Bank of England: Wales facing cost of living 'squeeze'
People in Wales are facing a "squeeze" because pay is flat but the price of goods has gone up, according to the Bank of England's chief economist.
Andy Haldane said interest rates could "edge up" if the cost of living continues to rise.
He spoke to residents in Barry, Porth and Ely in Cardiff in the first visit of its kind in the UK.
Mr Haldane told BBC Wales certain issues like economic inactivity needed to be tackled in Wales.
He sits on the Bank of England's Monetary Policy Committee, which is responsible for setting the interest rate in the UK.
In 2014, he was voted one of the most influential people in the world by Time magazine.
He said: "We need to look seriously at the possibility of raising interest rates to keep the lid on those cost of living increases.
"For now we are happy with where the rates are, we need to be vigilant for what happens next".
The visit was organised by Citizens Cymru Wales.
Issues raised included affordable housing, the living wage, mortgages, poverty and transport.
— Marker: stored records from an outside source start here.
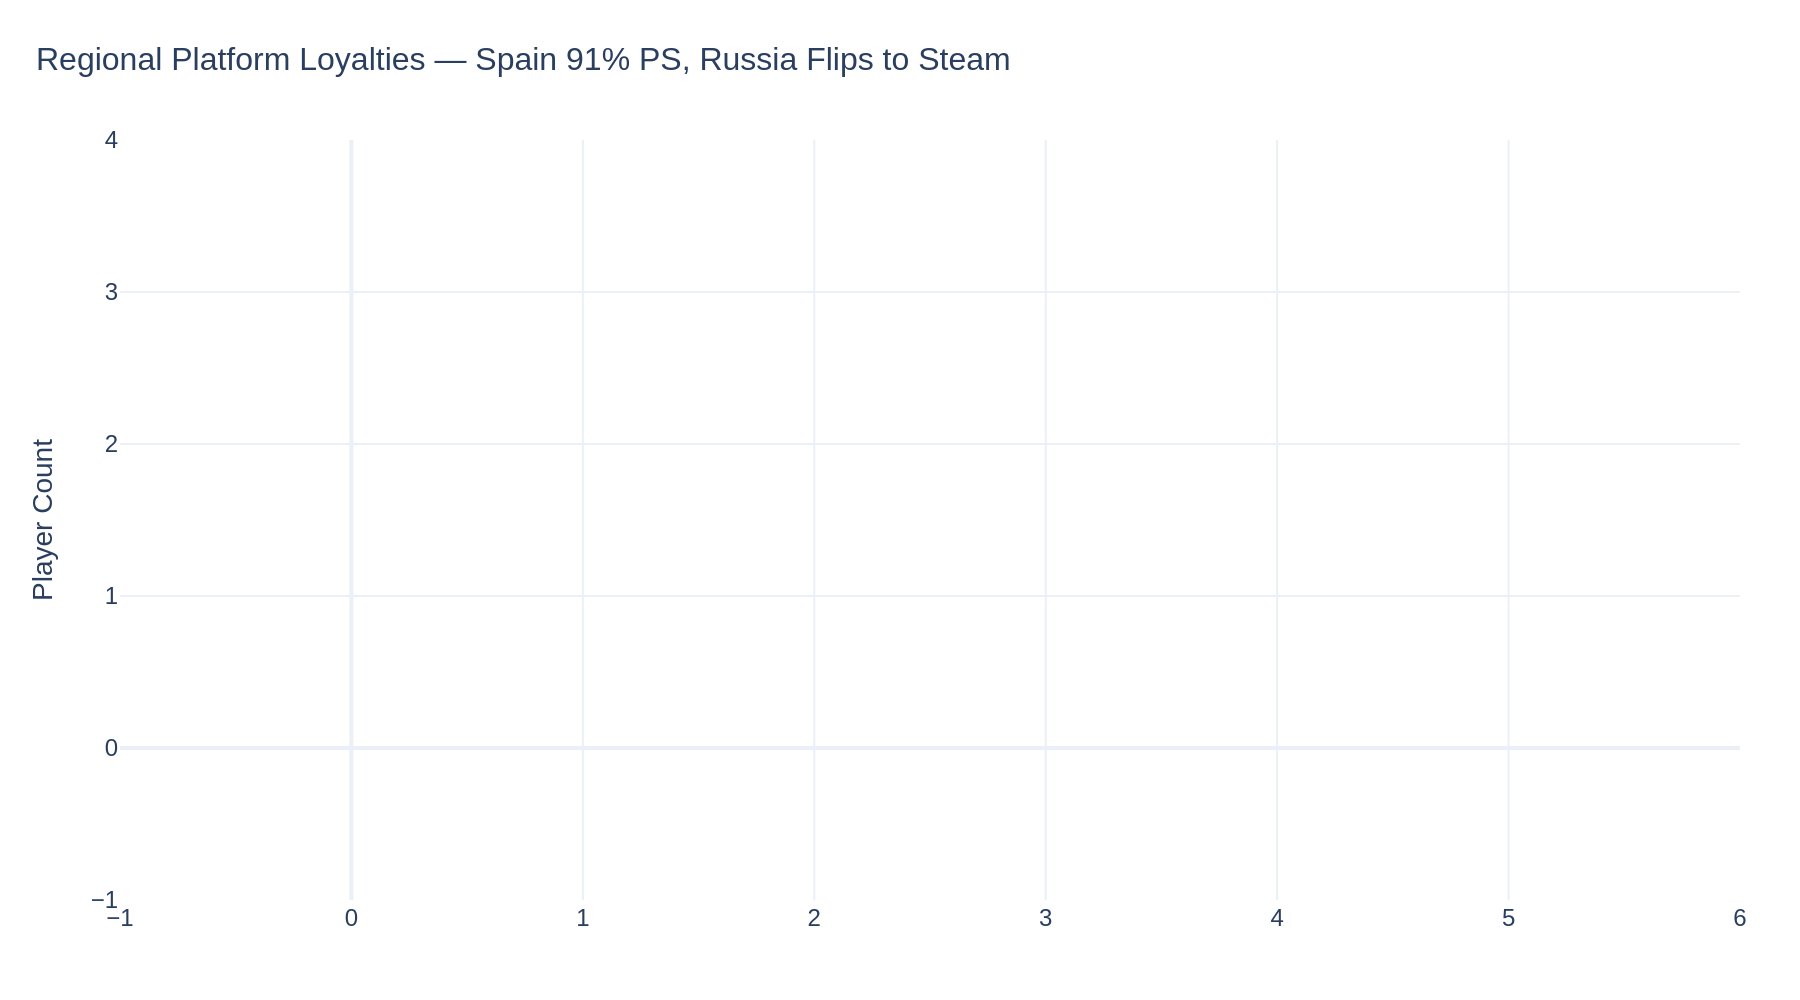
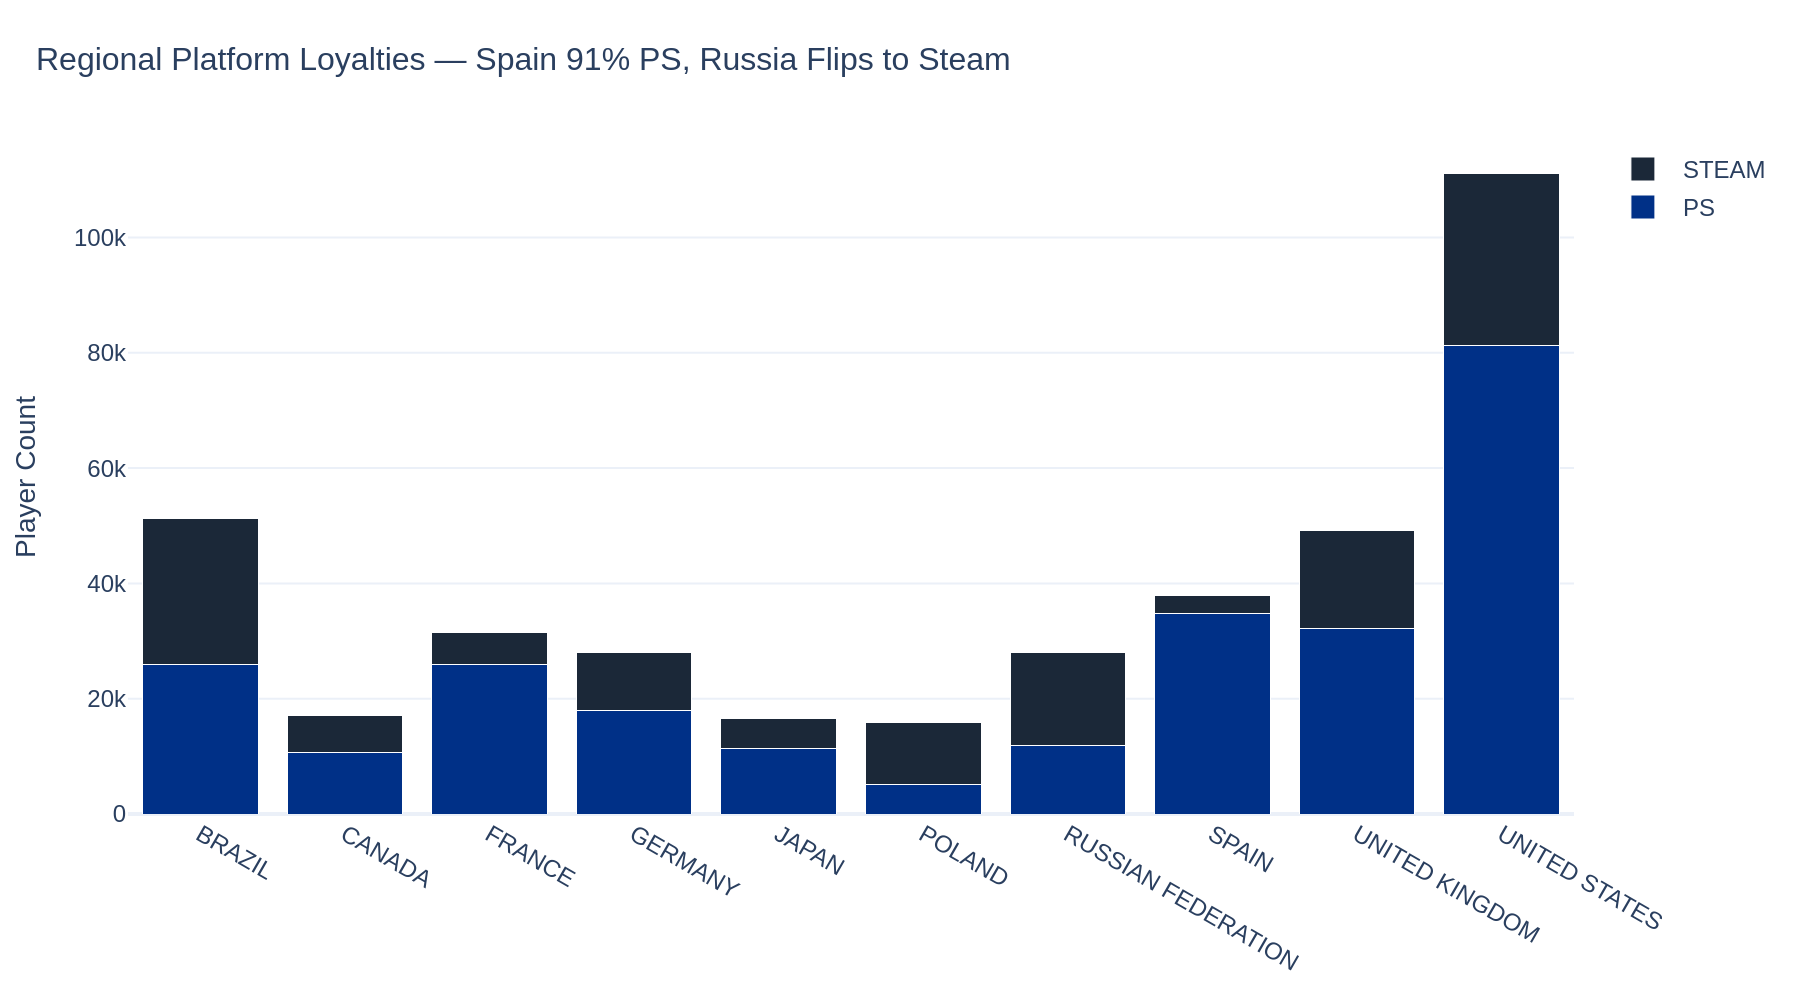
fix: add elbow chart, fix geographic chart PNG, update README with elbow method

diff --git a/README.md b/README.md
@@ -71,8 +71,9 @@ Three models validated the patterns found in SQL:
 ![Feature Importance](charts/ml_rf_feature_importance.png)
 ![LR Coefficients](charts/ml_lr_coefficients.png)
 
-**K-Means Clustering** — finds natural game segments without labels. Clusters align with the exclusive-vs-multi divide, confirming the structure is real.
+**K-Means Clustering** — finds natural game segments without labels. The elbow method identified K=4 as optimal. Clusters align with the exclusive-vs-multi divide, confirming the structure is real.
 
+![Elbow Method](charts/ml_kmeans_elbow.png)
 ![K-Means Clusters](charts/ml_kmeans_clusters.png)
 
 ## Findings Summary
Nikki Cole, one of the residents at the meeting in Barry, said her family are finding it difficult.
"I had my son and daughter-in-law in tears last night because they don't know how they are going to manage," she said.
"I had to use my redundancy money to help them, not realising my husband was going to die a year later. For my family and friends it's extremely difficult."
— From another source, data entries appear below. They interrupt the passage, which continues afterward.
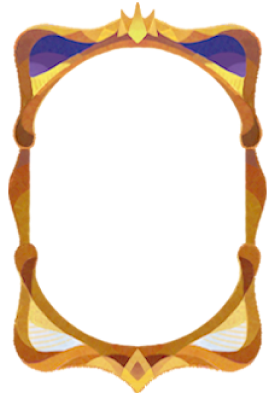
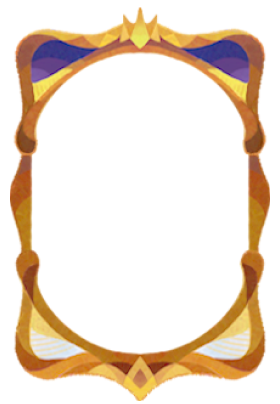
fix: add manual adjustments to certain units

diff --git a/src/components/ascension-card/CardDeckAscension.tsx b/src/components/ascension-card/CardDeckAscension.tsx
@@ -2,23 +2,24 @@
 import { useMemo, useState } from 'react';
 
 import type { CardAscensionProps } from '@/components/ascension-card/CardAscension';
-import type { Faction, Hero, HeroClass } from '@/utils/types';
+import type { Faction, HeroClass } from '@/utils/types';
 import type { FC, PropsWithChildren } from 'react';
 
 import CardAscension from '@/components/ascension-card/CardAscension';
 import { HeroDataProvider } from '@/components/ascension-card/HeroDataProvider';
+import { filterPairs } from '@/components/ascension-card/utils';
 import HeroFilter from '@/components/hero-filter/HeroFilter';
 import { filterHero } from '@/components/hero-filter/utils';
+import { SortedHeroes } from '@/utils/types';
 import { cleanString, compareStrings, joinStrings, kebabCase } from '@/utils/utils';
 
 interface CardDeckAscensionProps extends PropsWithChildren, CardAscensionProps {
   label?: string;
-  heroes?: Hero[];
   units?: Set<string>;
   hasLabel?: boolean;
 }
 
-const CardDeckAscension: FC<CardDeckAscensionProps> = ({ heroes, units, hasLabel, label, styleType }) => {
+const CardDeckAscension: FC<CardDeckAscensionProps> = ({ units, hasLabel, label, styleType }) => {
   const [filterClass, setFilterClass] = useState<HeroClass>();
   const [filterFaction, setFilterFaction] = useState<Faction>();
   const [filterSearch, setFilterSearch] = useState<string>('');
@@ -43,15 +44,17 @@ const CardDeckAscension: FC<CardDeckAscensionProps> = ({ heroes, units, hasLabel
     setFilterSearch,
   } as const;
 
+  const isTeam = !!units?.size;
+
   return (
     <div
       id={label ? kebabCase(label) : undefined}
       className={joinStrings(
         !compareStrings(styleType || '', 'inset') && 'container-primary',
-        'flex flex-col gap-1 items-center justify-start mx-4',
+        'flex flex-col gap-2 items-center justify-start mx-4',
       )}
     >
-      {!!heroes?.length && (
+      {!isTeam && (
         <div className="container-primary w-full">
           <HeroFilter {...filterProps} />
         </div>
@@ -59,24 +62,25 @@ const CardDeckAscension: FC<CardDeckAscensionProps> = ({ heroes, units, hasLabel
 
       {hasLabel && <h2 className="text-lg w-full text-center">{label}</h2>}
       <div className="flex flex-row flex-wrap gap-2 justify-center size-full">
-        {heroes?.map((heroData, i) => {
-          const { hero } = heroData;
-          const { matchesClass, matchesDamage, matchesFaction, matchesTier, validSearch } = filterHero(
-            heroData,
-            filters,
-          );
-          const noFilter = [filterClass, filterFaction].every(item => item === undefined);
-          const withFilter =
-            (matchesClass && matchesDamage && matchesFaction && matchesTier) || (!!regexSearch && validSearch);
-          const showCard = noFilter ? validSearch : withFilter;
+        {!isTeam &&
+          SortedHeroes?.filter(({ hero }) => filterPairs(hero)).map((heroData, i) => {
+            const { hero } = heroData;
+            const { matchesClass, matchesDamage, matchesFaction, matchesTier, validSearch } = filterHero(
+              heroData,
+              filters,
+            );
+            const noFilter = [filterClass, filterFaction].every(item => item === undefined);
+            const withFilter =
+              (matchesClass && matchesDamage && matchesFaction && matchesTier) || (!!regexSearch && validSearch);
+            const showCard = noFilter ? validSearch : withFilter;
 
-          return (
-            <HeroDataProvider key={`${hero}-${i}`} id={i} hero={hero} save>
-              <CardAscension styleType={styleType} cardClassName={!showCard && 'hidden'} />
-            </HeroDataProvider>
-          );
-        })}
-        {!!units?.size &&
+            return (
+              <HeroDataProvider key={`${hero}-${i}`} id={i} hero={hero} save>
+                <CardAscension styleType={styleType} cardClassName={!showCard && 'hidden'} />
+              </HeroDataProvider>
+            );
+          })}
+        {isTeam &&
           Array.from(units, (hero, i) => (
             <HeroDataProvider key={`${hero}-${i}`} id={i} hero={hero}>
               <CardAscension styleType={styleType} />

diff --git a/src/components/ascension-card/AscensionPortrait.tsx b/src/components/ascension-card/AscensionPortrait.tsx
@@ -4,7 +4,7 @@ import type { FC } from 'react';
 
 import { useHeroData } from '@/components/ascension-card/HeroDataProvider';
 import IconExWeapon from '@/components/ascension-card/IconExWeapon';
-import { FrameSet } from '@/components/ascension-card/types';
+import { FrameSet, ManualAdjustments } from '@/components/ascension-card/types';
 import { compareStrings, joinStrings } from '@/utils/utils';
 
 const AscensionPortrait: FC = () => {
@@ -26,13 +26,14 @@ const AscensionPortrait: FC = () => {
       return ascensionSrc;
     }
   };
+  const adjustments = ManualAdjustments[hero as keyof typeof ManualAdjustments];
 
   return (
-    <div className="crown-frame flex justify-center items-center w-30">
+    <div className="crown-frame flex justify-center items-center w-29">
       <div
         id={exportId}
         className={joinStrings(
-          isInFrameSet ? 'crown-frame w-30' : 'card-frame w-24',
+          isInFrameSet ? 'crown-frame w-29' : 'card-frame w-24',
           'relative flex justify-center items-center',
         )}
       >
@@ -42,7 +43,13 @@ const AscensionPortrait: FC = () => {
               <Image src={`/assets/images/ascension/background/${backgroundSrc()}.png`} alt="" fill />
             </div>
           )}
-          <div className="hero-portrait absolute -bottom-7 w-38">
+          <div
+            className={joinStrings(
+              'hero-portrait absolute',
+              adjustments?.bottom || '-bottom-6',
+              adjustments?.size || 'w-35',
+            )}
+          >
             <Image src={`/assets/images/portraits/${hero}.png`} alt="" fill />
           </div>
           {hasEx && <IconExWeapon src={exWeapon} type="Card" size="w-24" className="!absolute z-10 top-0.25" />}

diff --git a/src/components/ascension-card/EditorAscension.tsx b/src/components/ascension-card/EditorAscension.tsx
@@ -1,6 +1,5 @@
 'use client';
 import type { CardAscensionProps } from '@/components/ascension-card/CardAscension';
-import type { Hero } from '@/utils/types';
 import type { FC } from 'react';
 
 import CardDeckAscension from '@/components/ascension-card/CardDeckAscension';
@@ -8,25 +7,20 @@ import CardDeckAscension from '@/components/ascension-card/CardDeckAscension';
 interface EditorAscensionProps extends CardAscensionProps {
   teams?: Set<string>[];
   hasLabel?: boolean;
-  heroes?: Hero[];
 }
 
-const EditorAscension: FC<EditorAscensionProps> = ({ teams, styleType, hasLabel, heroes }) => (
-  <>
-    {!!heroes?.length && <CardDeckAscension heroes={heroes} />}
-    {teams?.map(
-      (units, i) =>
-        !!units.size && (
-          <CardDeckAscension
-            key={`ascension-deck-${i}`}
-            units={units}
-            label={`Team ${i + 1}`}
-            hasLabel={hasLabel}
-            styleType={styleType}
-          />
-        ),
-    )}
-  </>
-);
+const EditorAscension: FC<EditorAscensionProps> = ({ teams, styleType, hasLabel }) =>
+  teams?.map(
+    (units, i) =>
+      !!units.size && (
+        <CardDeckAscension
+          key={`ascension-deck-${i}`}
+          units={units}
+          label={`Team ${i + 1}`}
+          hasLabel={hasLabel}
+          styleType={styleType}
+        />
+      ),
+  );
 
 export default EditorAscension;

diff --git a/src/components/ascension-card/types.ts b/src/components/ascension-card/types.ts
@@ -1,5 +1,6 @@
 export const AscensionCardType = ['Hex', 'Card'] as const;
 export type AscensionCardType = (typeof AscensionCardType)[number];
+
 export const ExWeapon = [
   'None',
   ...Array(6)
@@ -7,8 +8,11 @@ export const ExWeapon = [
     .map((_, i) => `+${25 - 5 * i}` as `+${number}`),
 ] as const;
 export type ExWeapon = (typeof ExWeapon)[number];
+
 export type StyleTypes = 'container' | 'inset';
+
 export const FrameSet = new Set([
+  'supreme',
   'supreme+',
   ...(Array(4)
     .fill(null)
@@ -16,7 +20,27 @@ export const FrameSet = new Set([
   'crown',
 ] as const);
 export type FrameSet = typeof FrameSet extends Set<infer T> ? T : never;
+
 export const CardIcons = {
   Hex: 'akar-icons:hexagon-fill',
   Card: 'fa-solid:id-badge',
+} as const;
+
+export const ManualAdjustments = {
+  Temesia: {
+    bottom: '-bottom-2',
+    size: 'w-34',
+  },
+  Ludovic: {
+    bottom: '-bottom-4.5',
+    size: 'w-29',
+  },
+  Alsa: {
+    bottom: '-bottom-0.5',
+    size: 'w-30',
+  },
+  Reinier: {
+    bottom: 'bottom-1',
+    size: 'w-28',
+  },
 } as const;

diff --git a/src/components/ascension-card/HeroDataProvider.tsx b/src/components/ascension-card/HeroDataProvider.tsx
@@ -34,7 +34,7 @@ const HeroDataContext = createContext<HeroDataContextType | undefined>(undefined
 export const HeroDataProvider: FC<HeroDataProviderProps> = ({ id, hero, children, save }) => {
   const [loaded, setLoaded] = useState<boolean>(false);
   const [isExport, setExport] = useState<boolean>(false);
-  const [type, setType] = useState<AscensionCardType>('Hex');
+  const [type, setType] = useState<AscensionCardType>('Card');
   const [ascension, setAscension] = useState<Ascension>('Supreme+');
   const [exWeapon, setExWeapon] = useState<ExWeapon>('+5');
   const hasEx = enableEx(ascension);

diff --git a/src/app/(main)/editor/ascension/page.tsx b/src/app/(main)/editor/ascension/page.tsx
@@ -1,12 +1,11 @@
 import type { FC } from 'react';
 
-import EditorAscension from '@/components/ascension-card/EditorAscension';
+import CardDeckAscension from '@/components/ascension-card/CardDeckAscension';
 import Container from '@/components/container/Container';
-import { SortedHeroes } from '@/utils/types';
 
 const Index: FC = async () => (
   <Container className="flex flex-col py-2 px-12">
-    <EditorAscension heroes={SortedHeroes} />
+    <CardDeckAscension />
   </Container>
 );
 

diff --git a/src/app/(main)/editor/page.tsx b/src/app/(main)/editor/page.tsx
@@ -87,7 +87,14 @@ const Index: FC = () => {
 
   const ascensionEditor = (
     <EditorAscension
-      teams={teams.map(({ units }) => new Set(Object.values(units).map(({ unit }) => filterPairs(unit))))}
+      teams={teams.map(
+        ({ units }) =>
+          new Set(
+            Object.values(units)
+              .filter(({ unit }) => filterPairs(unit))
+              .map(({ unit }) => unit),
+          ),
+      )}
       styleType="inset"
       hasLabel
     />

diff --git a/src/components/ascension-card/AscensionHex.tsx b/src/components/ascension-card/AscensionHex.tsx
@@ -9,7 +9,7 @@ const AscensionHex: FC = () => {
   const { exportId, hero, ascension, exWeapon, hasEx } = useHeroData();
 
   return (
-    <div className="crown-frame flex flex-row items-center justify-center w-30">
+    <div className="crown-frame flex flex-row items-center justify-center w-29">
       <div id={exportId} className="flex flex-row justify-center items-end">
         <IconAscension src={ascension} size="h-22" />
         <div className="flex flex-col">

diff --git a/src/components/ascension-card/utils.ts b/src/components/ascension-card/utils.ts
@@ -3,12 +3,12 @@ import { Ascension } from '@/utils/types';
 export const filterPairs = (unit: string) => {
   switch (unit) {
     case 'Phraesto Clone':
-      return 'Phraesto';
+      return false;
     case 'Elijah':
     case 'Lailah':
-      return 'Elijah & Lailah';
+      return false;
     default:
-      return unit;
+      return true;
   }
 };
 

diff --git a/src/styles/globals.css b/src/styles/globals.css
@@ -415,7 +415,7 @@
     aspect-ratio: 232 / 328;
   }
   .crown-frame {
-    aspect-ratio: 275 / 396;
+    aspect-ratio: 280 / 404;
   }
   .hero-portrait {
     aspect-ratio: 180 / 248;

diff --git a/src/components/discussion/EditorMain.tsx b/src/components/discussion/EditorMain.tsx
@@ -26,7 +26,7 @@ const EditorMain: FC = () => {
     if (i === values.length - 1) {
       return values[0];
     }
-    
+
     return values[i + 1];
   };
Mr Haldane said transport, skills and economic inactivity were all issues that needed to be addressed in Wales.
"Do young people have the right sets of skills to find a way into the world of work? Levels of inactivity, people not involved in the jobs market, tend to be a bit higher in Wales," he explained.
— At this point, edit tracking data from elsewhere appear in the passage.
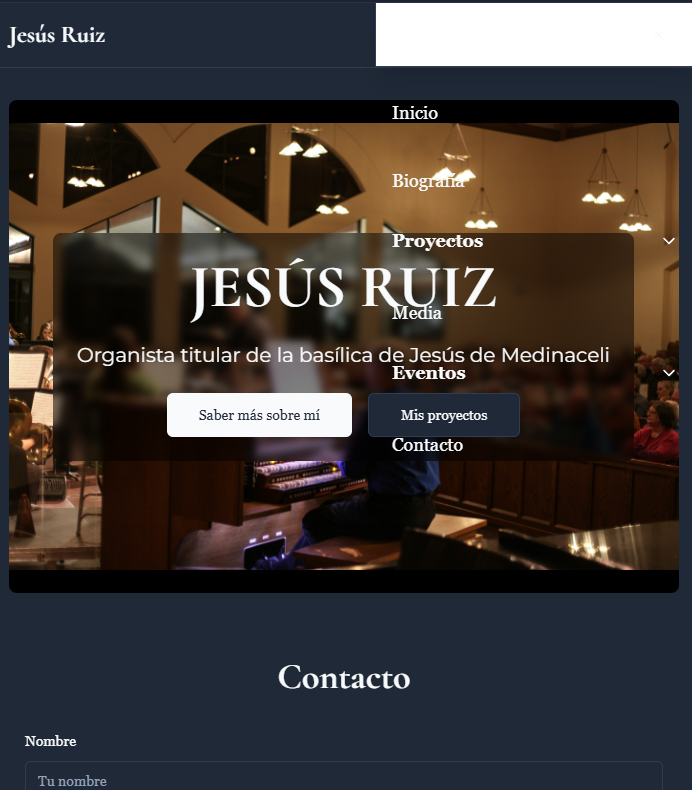
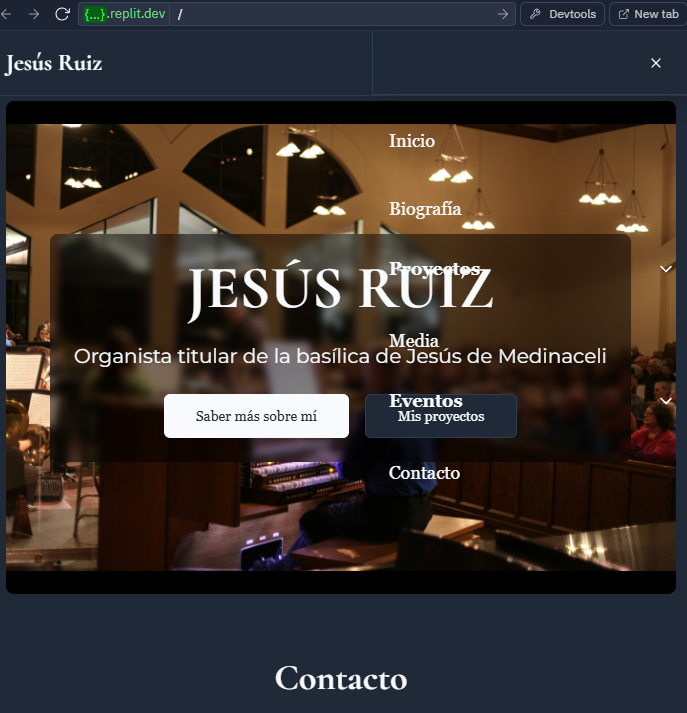
Agent query: Is the mobile navigation menu now showing with a completely solid dark background without any transparency?

diff --git a/client/src/components/Navigation.tsx b/client/src/components/Navigation.tsx
@@ -140,12 +140,13 @@ export default function Navigation() {
         {/* Mobile menu */}
         <div
           className={cn(
-            "fixed inset-y-0 right-0 w-full max-w-xs z-[100]",
-            "bg-background bg-opacity-100 backdrop-filter-none",
+            "fixed inset-y-0 right-0 w-full max-w-xs z-[9999]",
+            "!bg-[#1a202c] !text-white",
             "transform transition-transform duration-300 ease-in-out md:hidden",
             "border-l shadow-xl",
             isOpen ? "translate-x-0" : "translate-x-full",
           )}
+          style={{ backgroundColor: '#1a202c' }}
         >
           <div className="flex h-16 items-center justify-end px-4 border-b">
             <Button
"Transport infrastructure is a big question - the difficulty of getting around between areas is something of an obstacle to businesses and people in the world of work."
The tour is part of the Bank of England being more proactive in finding out what financial issues people are facing across the UK.